So passé…

Image courtesy of David Castillo Dominici/FreeDigitalPhotos.net

Image courtesy of David Castillo Dominici/FreeDigitalPhotos.net

Ralph Lauren’s clothes may be beautiful but its earnings sure aren’t. The famed iconic apparel company, which also owns Club Monaco and American Living, actually had to lower its full year revenue growth forecast. Again. Basically, the company is saying that it doesn’t expect to pull in as much money as its investors would like and they should brace themselves. Because it’s never the fault of the company when it posts bad earnings, Ralph Lauren is blaming that annoying strong dollar of ours and also the fact that people here aren’t buying the stuff. Except on Wall Street they say “weak consumer spending” like it’s our fault. Profit for the company was $215 million and $2.41 per share. Sounds decent except when you consider that last year, the  label pulled in $237 million and $2.57 per share. Meanwhile, revenue was up. A little. By 0.9%. To around $2.03 billion. Oh well.

At Walmart, Black Fridays Isn’t Just For Fridays; Macy’s Third Quarter Mixed Emotions; SeaWorld’s Earnings Belly Flop

You didn’t get the memo?

Image courtesy of Feelart/FreeDigitalPhotos.net

Image courtesy of Feelart/FreeDigitalPhotos.net

Big things are happening at the world’s largest retailer, Walmart, just in time for the holiday chaos. Remember the day when Black Friday was just that? One single Friday? Well, at Walmart, those days are long gone as a new era of holiday shopping ushers in a  five-day Black Friday. Beginning the last week of November and through to the first week of December, Black Friday deals can be had for several days, beginning on Thanksgiving Thursday, at 6pm – that is, in case you’ve had your fill of tryptophan and pumpkin pie by then. Even better is the “urgent agenda” memo recently sent out to Walmarts 5,000 stores basically telling them to clean up their act in the “chilled and fresh” departments. Employees are advised to ask themselves, “Would I buy it?” when determining if meat, dairy and produce should be chucked from the shelves, discounted, or sold for full price to unsuspecting customers.

Tis’ the season…

Image courtesy of jscreationzs/FreeDigitalPhotos.net

Image courtesy of jscreationzs/FreeDigitalPhotos.net

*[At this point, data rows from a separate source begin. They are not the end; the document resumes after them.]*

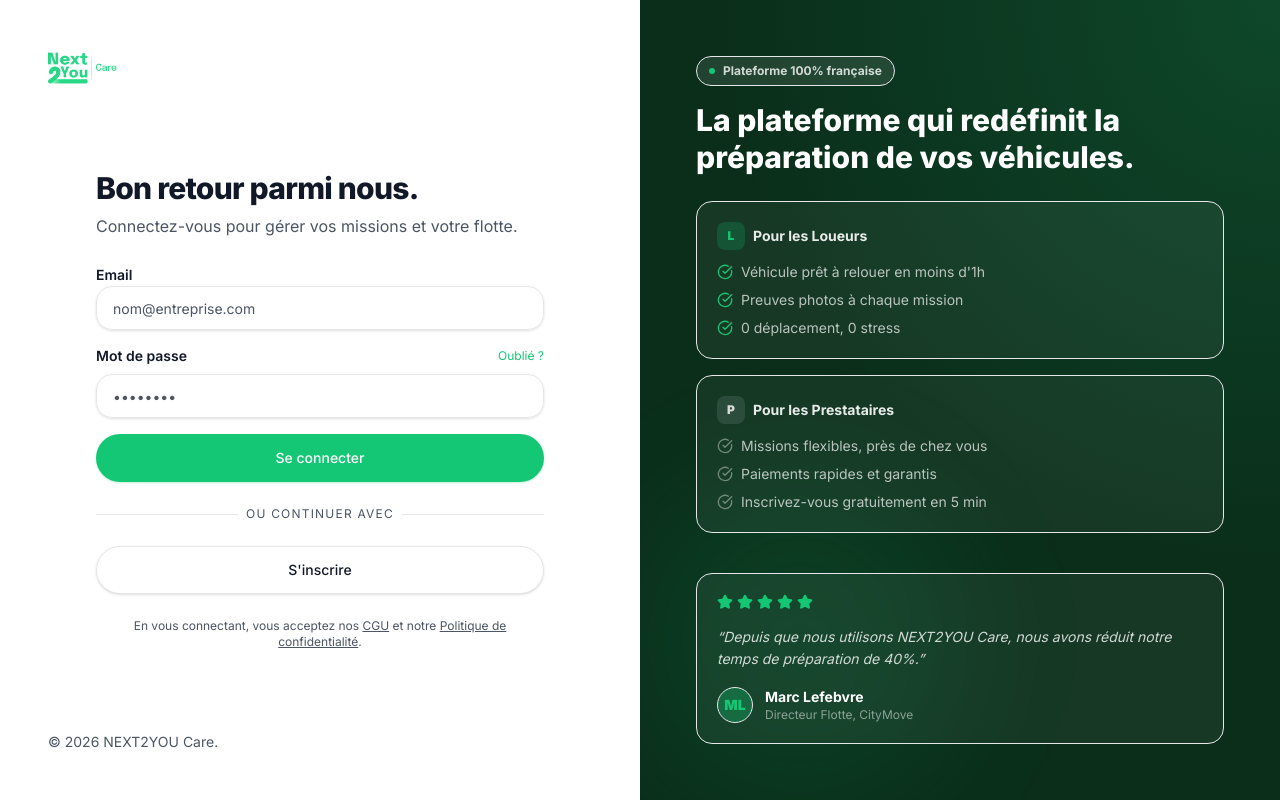
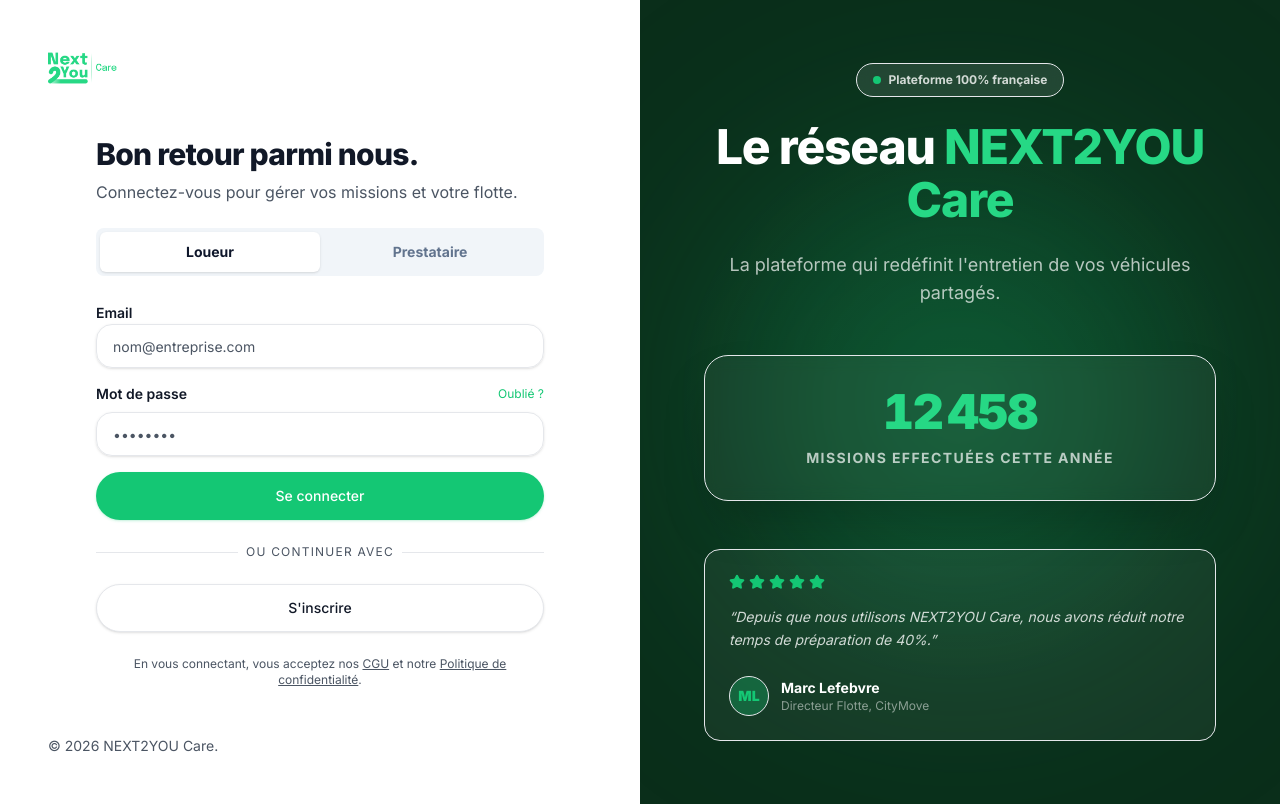
Before and after one commit to CharlyBraunn/next2you-care, a Next.js app: page /login in a window 1280 px wide. Built offline with nearby package versions, Linux system fonts and the light colour scheme.

Commit message:
Update login page with role selector and real-time mission counter

```diff
--- a/src/app/(auth)/layout.tsx
+++ b/src/app/(auth)/layout.tsx
@@ -1,6 +1,7 @@
 import Link from "next/link"
 import { Logo } from "@/components/marketing/Logo"
 import { CheckCircle, Star } from "lucide-react"
+import { RealtimeMissionCounter } from "@/components/auth/RealtimeMissionCounter"
 
 export default function AuthLayout({
   children,
@@ -23,76 +24,31 @@
       </div>
 
       {/* Right — conversion panel */}
-      <div className="hidden lg:flex bg-[#0A2E1A] flex-col justify-between text-white relative overflow-hidden p-14">
+      <div className="hidden lg:flex bg-[#0A2E1A] flex-col justify-center items-center text-white relative overflow-hidden p-14 text-center">
         {/* Background glow */}
-        <div className="absolute inset-0 bg-[radial-gradient(circle_at_top_right,#26D885_0,transparent_55%)] opacity-15" />
-        <div className="absolute bottom-0 left-0 w-80 h-80 bg-primary/10 rounded-full blur-3xl" />
-
-        {/* Top logo area */}
-        <div className="relative z-10">
-          <div className="inline-flex items-center gap-2 px-3 py-1.5 rounded-full bg-white/10 border border-white/15 text-xs font-bold text-white/80 backdrop-blur-sm">
-            <div className="w-1.5 h-1.5 rounded-full bg-primary animate-pulse" />
-            Plateforme 100% française
-          </div>
-        </div>
+        <div className="absolute inset-0 bg-[radial-gradient(circle_at_center,#26D885_0,transparent_55%)] opacity-10" />
+        <div className="absolute top-1/2 left-1/2 -translate-x-1/2 -translate-y-1/2 w-[500px] h-[500px] bg-primary/20 rounded-full blur-[120px]" />
 
         {/* Main content */}
-        <div className="relative z-10 space-y-10">
+        <div className="relative z-10 space-y-12 max-w-lg w-full">
+
           <div className="space-y-6">
-            <h2 className="text-3xl font-extrabold leading-tight">
-              La plateforme qui redéfinit la préparation de vos véhicules.
+            <div className="inline-flex items-center justify-center gap-2 px-4 py-2 rounded-full bg-white/10 border border-white/15 text-xs font-bold text-white/80 backdrop-blur-sm mx-auto">
+              <div className="w-2 h-2 rounded-full bg-primary animate-pulse" />
+              Plateforme 100% française
+            </div>
+            <h2 className="text-4xl lg:text-5xl font-extrabold leading-[1.1] tracking-tight">
+              Le réseau <span className="text-[#26D885]">NEXT2YOU Care</span>
             </h2>
-
-            {/* Dual value props */}
-            <div className="grid grid-cols-1 gap-4">
-              {/* For owners */}
-              <div className="p-5 rounded-2xl bg-white/5 border border-white/10 space-y-3">
-                <div className="flex items-center gap-2">
-                  <div className="w-7 h-7 rounded-lg bg-primary/20 flex items-center justify-center">
-                    <span className="text-primary text-xs font-black">L</span>
-                  </div>
-                  <span className="text-sm font-bold text-white/90">Pour les Loueurs</span>
-                </div>
-                <ul className="space-y-2">
-                  {[
-                    "Véhicule prêt à relouer en moins d'1h",
-                    "Preuves photos à chaque mission",
-                    "0 déplacement, 0 stress",
-                  ].map((item, i) => (
-                    <li key={i} className="flex items-center gap-2 text-sm text-white/70">
-                      <CheckCircle className="w-4 h-4 text-primary shrink-0" />
-                      {item}
-                    </li>
-                  ))}
-                </ul>
-              </div>
-
-              {/* For providers */}
-              <div className="p-5 rounded-2xl bg-white/5 border border-white/10 space-y-3">
-                <div className="flex items-center gap-2">
-                  <div className="w-7 h-7 rounded-lg bg-white/10 flex items-center justify-center">
-                    <span className="text-white/80 text-xs font-black">P</span>
-                  </div>
-                  <span className="text-sm font-bold text-white/90">Pour les Prestataires</span>
-                </div>
-                <ul className="space-y-2">
-                  {[
-                    "Missions flexibles, près de chez vous",
-                    "Paiements rapides et garantis",
-                    "Inscrivez-vous gratuitement en 5 min",
-                  ].map((item, i) => (
-                    <li key={i} className="flex items-center gap-2 text-sm text-white/70">
-                      <CheckCircle className="w-4 h-4 text-white/40 shrink-0" />
-                      {item}
-                    </li>
-                  ))}
-                </ul>
-              </div>
-            </div>
+            <p className="text-lg text-white/70">
+              La plateforme qui redéfinit l&apos;entretien de vos véhicules partagés.
+            </p>
           </div>
 
+          <RealtimeMissionCounter />
+
           {/* Testimonial */}
-          <div className="p-5 rounded-2xl bg-white/5 border border-white/10 space-y-4">
+          <div className="p-6 rounded-2xl bg-white/5 border border-white/10 space-y-4 text-left">
             <div className="flex items-center gap-1">
               {[...Array(5)].map((_, i) => (
                 <Star key={i} className="w-4 h-4 text-primary fill-primary" />
@@ -101,8 +57,8 @@
             <p className="text-sm text-white/80 leading-relaxed italic">
               &ldquo;Depuis que nous utilisons NEXT2YOU Care, nous avons réduit notre temps de préparation de 40%.&rdquo;
             </p>
-            <div className="flex items-center gap-3">
-              <div className="w-9 h-9 rounded-full bg-primary/30 border border-primary/40 flex items-center justify-center text-sm font-black text-primary">
+            <div className="flex items-center gap-3 pt-2">
+              <div className="w-10 h-10 rounded-full bg-primary/30 border border-primary/40 flex items-center justify-center text-sm font-black text-primary">
                 ML
               </div>
               <div>
--- a/src/app/(auth)/login/page.tsx
+++ b/src/app/(auth)/login/page.tsx
@@ -1,15 +1,37 @@
+'use client'
+
+import { useState } from "react"
 import Link from "next/link"
 import { Button } from "@/components/ui/Button"
 import { Input } from "@/components/ui/Input"
-import { Label } from "@/components/ui/Label" // Assuming I'll create it soon or use standard label
 
 export default function LoginPage() {
+  const [role, setRole] = useState<'owner' | 'provider'>('owner')
+
   return (
     <div className="space-y-6">
       <div className="space-y-2">
         <h1 className="text-3xl font-extrabold tracking-tight">Bon retour parmi nous.</h1>
-        <p className="text-muted-foreground">Connectez-vous pour gérer vos missions et votre flotte.</p>
+        <p className="text-muted-foreground">Connectez-vous pour gérer vos missions et votre {role === 'owner' ? 'flotte' : 'activité'}.</p>
       </div>
+
+      <div className="flex p-1 bg-slate-100 rounded-lg">
+        <button
+          type="button"
+          onClick={() => setRole('owner')}
+          className={`flex-1 py-2.5 text-sm font-bold rounded-md transition-all ${role === 'owner' ? 'bg-white shadow-sm text-slate-900' : 'text-slate-500 hover:text-slate-900'}`}
+        >
+          Loueur
+        </button>
+        <button
+          type="button"
+          onClick={() => setRole('provider')}
+          className={`flex-1 py-2.5 text-sm font-bold rounded-md transition-all ${role === 'provider' ? 'bg-white shadow-sm text-slate-900' : 'text-slate-500 hover:text-slate-900'}`}
+        >
+          Prestataire
+        </button>
+      </div>
+
       <form className="space-y-4">
         <div className="space-y-2">
           <label className="text-sm font-semibold">Email</label>
--- /dev/null
+++ b/src/components/auth/RealtimeMissionCounter.tsx
@@ -0,0 +1,30 @@
+'use client'
+
+import { useState, useEffect } from 'react'
+
+export function RealtimeMissionCounter() {
+  const [count, setCount] = useState(12458) // Initial high number
+
+  useEffect(() => {
+    // Simulate real-time increments
+    const interval = setInterval(() => {
+      // Randomly increment by 0 or 1 to simulate organic growth
+      if (Math.random() > 0.6) {
+        setCount(prev => prev + 1)
+      }
+    }, 4500)
+
+    return () => clearInterval(interval)
+  }, [])
+
+  return (
+    <div className="flex flex-col items-center justify-center p-8 rounded-3xl bg-white/5 border border-white/10 text-center shadow-2xl backdrop-blur-sm">
+      <div className="text-5xl font-black text-[#26D885] tracking-tight tabular-nums">
+        {count.toLocaleString('fr-FR')}
+      </div>
+      <div className="text-sm font-bold text-white/70 mt-3 uppercase tracking-widest">
+        Missions effectuées cette année
+      </div>
+    </div>
+  )
+}
```
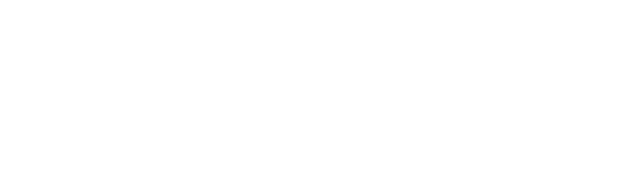
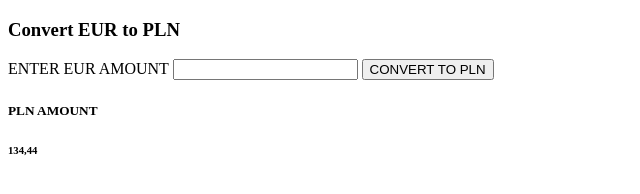
Before and after one commit to eldilor/converter, a website: page index.html in a window 1280 px wide. Shown: the whole page, without its empty margins (0-640 px from the left). Drawn offline with nearby package versions, Linux system fonts and the light colour scheme; files that its build step writes are made by us from their sources.

Commit message:
html markup

```diff
--- a/index.html
+++ b/index.html
@@ -7,6 +7,24 @@
 </head>
 <body>
 
+<div class="converter">
+    <h3>Convert EUR to PLN</h3>
+    <div class="tile tile-calculator">
+        <span class="icon-hat"></span>
+        <label for="calculator">ENTER EUR AMOUNT</label>
+        <input type="number" id="calculator">
+        <button>CONVERT TO PLN</button>
+    </div>
+    <div class="tile-wrapper">
+        <div class="tile tile-result">
+            <h5>PLN AMOUNT</h5>
+            <h6>134,44</h6>
+        </div>
+        <span class="icon-clock"></span>
+        <span class="date"></span>
+    </div>
+</div>
+
 <script src="bower_components/jquery/dist/jquery.min.js"></script>
 <script src="assets/javascript/javascript.js"></script>
 </body>
```
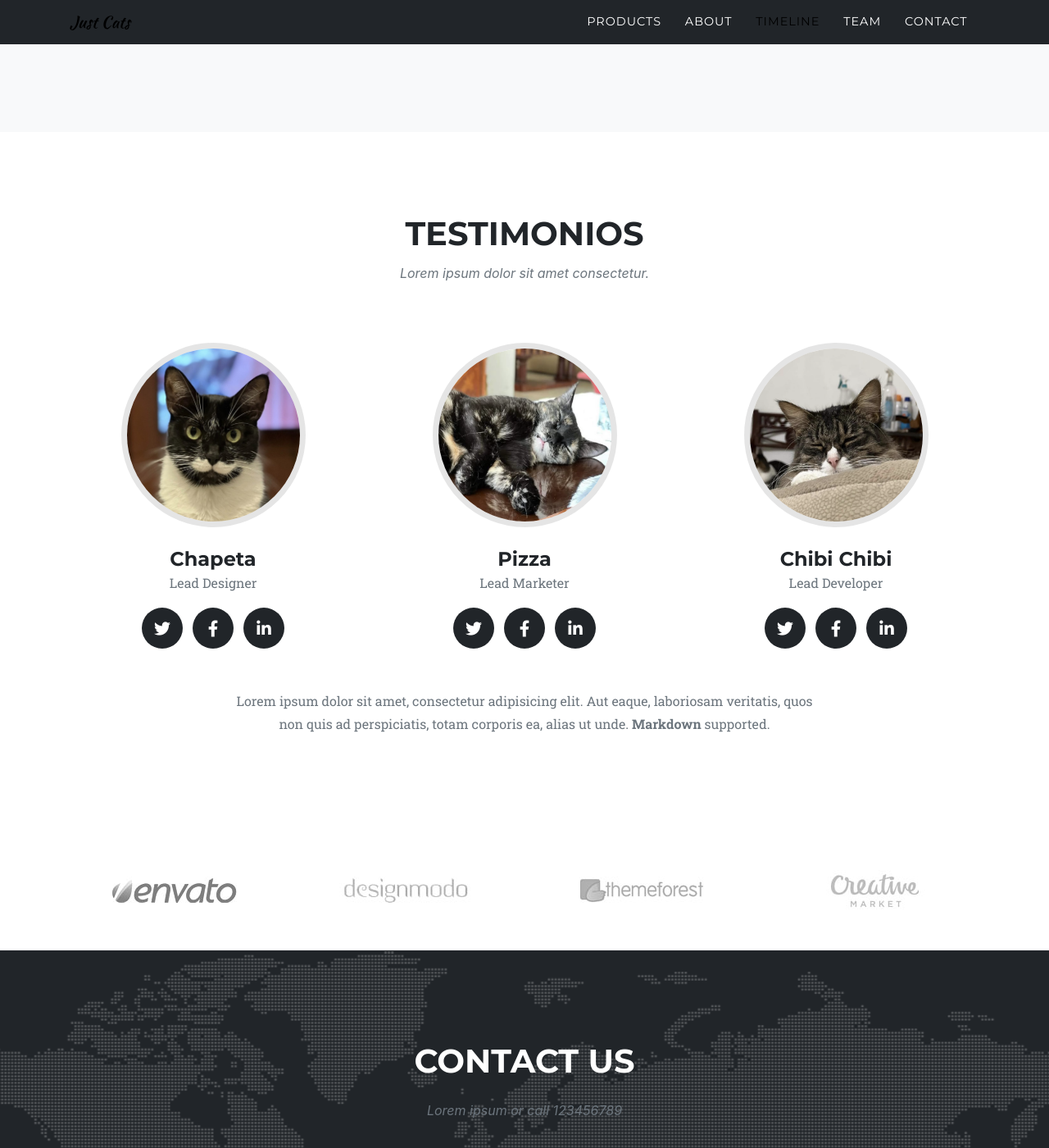
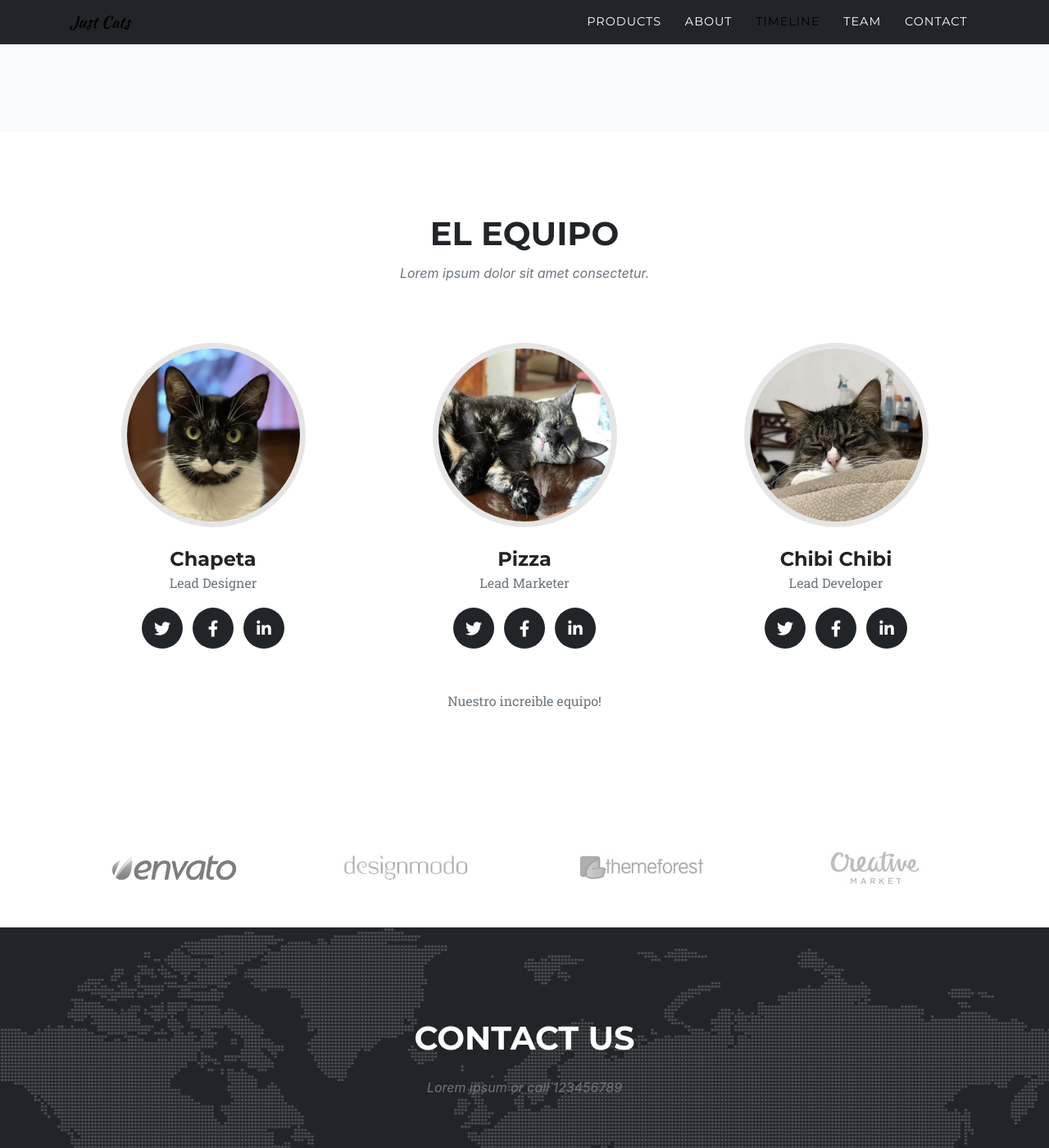
Before and after one commit to Caquita-beep/JustCats, a Jekyll site: the page built from index.md, in a window 1280 px wide and 1400 px high, scrolled down 5134 px. Shown: the whole window at 82% size. Built offline with Jekyll 4.4.1, drawn with Linux system fonts in a browser that asks for light colours; some web fonts are replaced.

Commit message:
Update sitetext.yml

```diff
--- a/_data/sitetext.yml
+++ b/_data/sitetext.yml
@@ -105,9 +105,9 @@ en: &DEFAULT_EN
         logo: assets/img/clients/creative-market.jpg
 
   team:
-    title: "TESTIMONIOS"
+    title: "EL EQUIPO"
     text: "Lorem ipsum dolor sit amet consectetur."
-    subtext: Lorem ipsum dolor sit amet, consectetur adipisicing elit. Aut eaque, laboriosam veritatis, quos non quis ad perspiciatis, totam corporis ea, alias ut unde. **Markdown** supported.
+    subtext: Nuestro increible equipo!
     section: team
     people:
       - name: "Chapeta"
```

Macy’s had a decent quarter. Sort of. The retailer scored a profit of over 30%, pulling in $217 million and $0.61 per share. A year ago Macy’s posted a $177 million profit at $.47 per share. However, its sales numbers failed to impress dropping to $6.2 billion from $6.3 billion a year earlier. But because the company is entering a 4th quarter with a potentially frenetic and lucrative holiday shopping season, it doesn’t feel a need to dwell too much on the disappointing numbers, hoping its fourth quarter digits will erase any fiscal anguish.

Tank’d…

Image courtesy of bandrat/FreeDigitalPhotos.net

Image courtesy of bandrat/FreeDigitalPhotos.net

Looks like people aren’t feeling the love for Shamu, or rather the fact that the Orca and his water-loving pals aren’t joyfully frolicking in a more natural habitat. At least, judging by SeaWorld’s third quarter earnings which tanked (slight pun intended) on all fronts. Earnings came in at at close to $496 million but that was a whale of a loss from the $538 million it took in last year at this time. Net income also took a dive taking in only $87 million, a more than $30 million loss of last year’s $121 million figure. It seems SeaWorld just can’t shake all the bad press it received courtesy of the “Blackfish” documentary. While 8.4 million people visited SeaWorld parks this quarter, it was still a 5% decrease over last year’s third quarter, and the ones who did actually grace Shamu with their presence didn’t spend as much money there as in previous years either. Then there’s issue of that lovable rodent we call, Mickey over at Disneyworld/land, who together with his pals Harry Potter and Cinderella, are definitely taking a big chunk out of SeaWorld’s dwindling attendance.